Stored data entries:
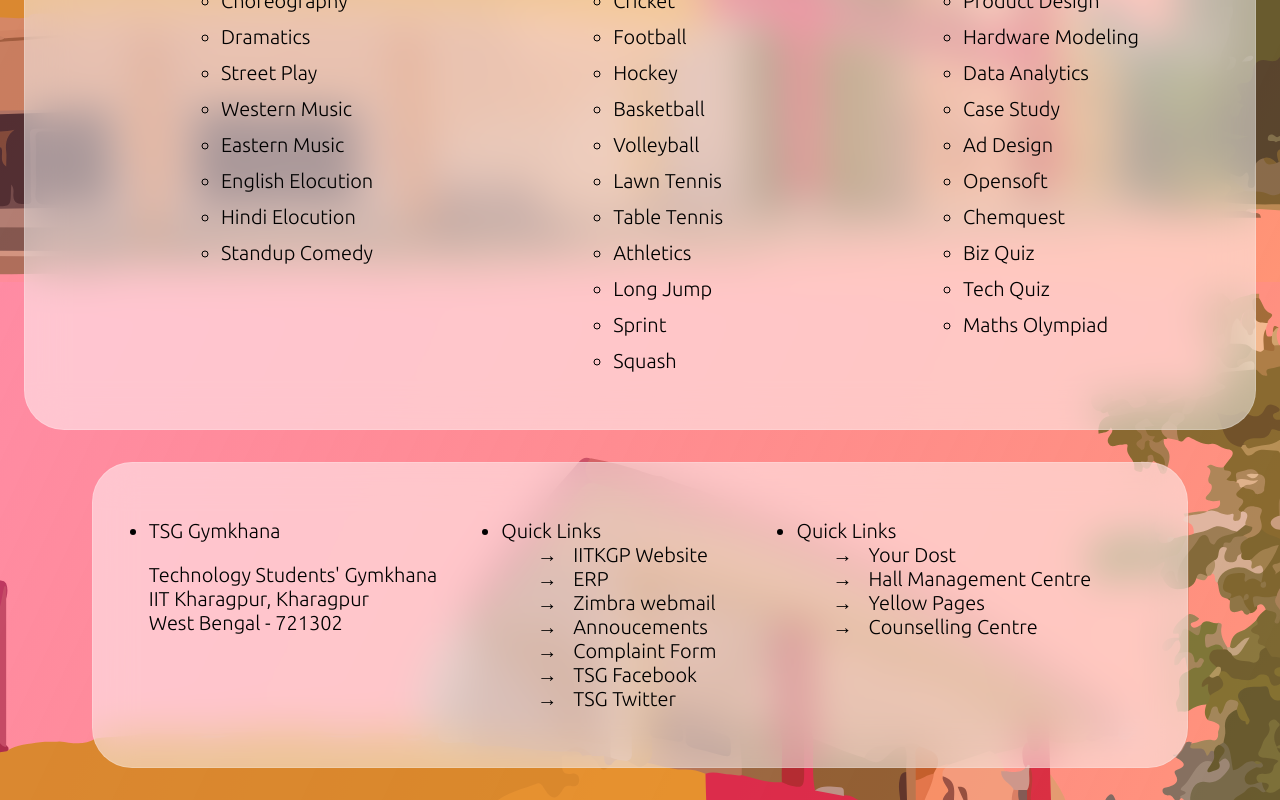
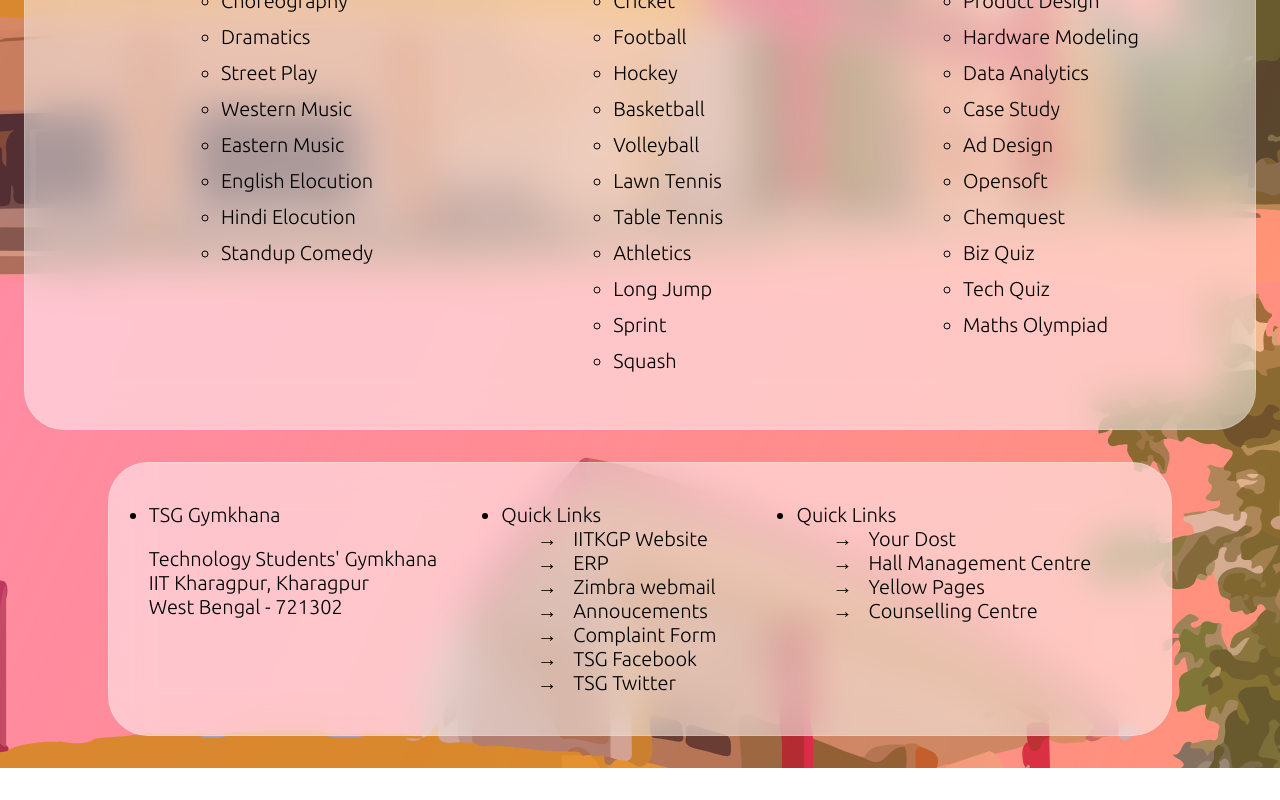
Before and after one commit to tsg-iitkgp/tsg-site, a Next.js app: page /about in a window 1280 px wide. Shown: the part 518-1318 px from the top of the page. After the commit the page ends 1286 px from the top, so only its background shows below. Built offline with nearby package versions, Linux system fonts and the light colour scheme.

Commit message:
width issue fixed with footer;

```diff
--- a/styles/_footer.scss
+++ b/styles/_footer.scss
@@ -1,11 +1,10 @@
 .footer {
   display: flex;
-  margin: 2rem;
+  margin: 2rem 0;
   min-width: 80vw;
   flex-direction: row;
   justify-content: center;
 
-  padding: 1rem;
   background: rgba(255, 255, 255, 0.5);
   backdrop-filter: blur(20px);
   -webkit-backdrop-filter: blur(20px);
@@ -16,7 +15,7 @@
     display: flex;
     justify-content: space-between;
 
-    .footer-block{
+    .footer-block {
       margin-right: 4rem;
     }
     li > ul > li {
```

**YOUR GOAL**
Type the entries again verbatim. Any pictures should be skipped.

**RESPONSE BELOW**
Before and after one commit to tsg-iitkgp/tsg-site, a Next.js app: page /about in a window 1280 px wide. Shown: the part 518-1318 px from the top of the page. After the commit the page ends 1286 px from the top, so only its background shows below. Built offline with nearby package versions, Linux system fonts and the light colour scheme.

Commit message:
width issue fixed with footer;

```diff
--- a/styles/_footer.scss
+++ b/styles/_footer.scss
@@ -1,11 +1,10 @@
 .footer {
   display: flex;
-  margin: 2rem;
+  margin: 2rem 0;
   min-width: 80vw;
   flex-direction: row;
   justify-content: center;
 
-  padding: 1rem;
   background: rgba(255, 255, 255, 0.5);
   backdrop-filter: blur(20px);
   -webkit-backdrop-filter: blur(20px);
@@ -16,7 +15,7 @@
     display: flex;
     justify-content: space-between;
 
-    .footer-block{
+    .footer-block {
       margin-right: 4rem;
     }
     li > ul > li {
```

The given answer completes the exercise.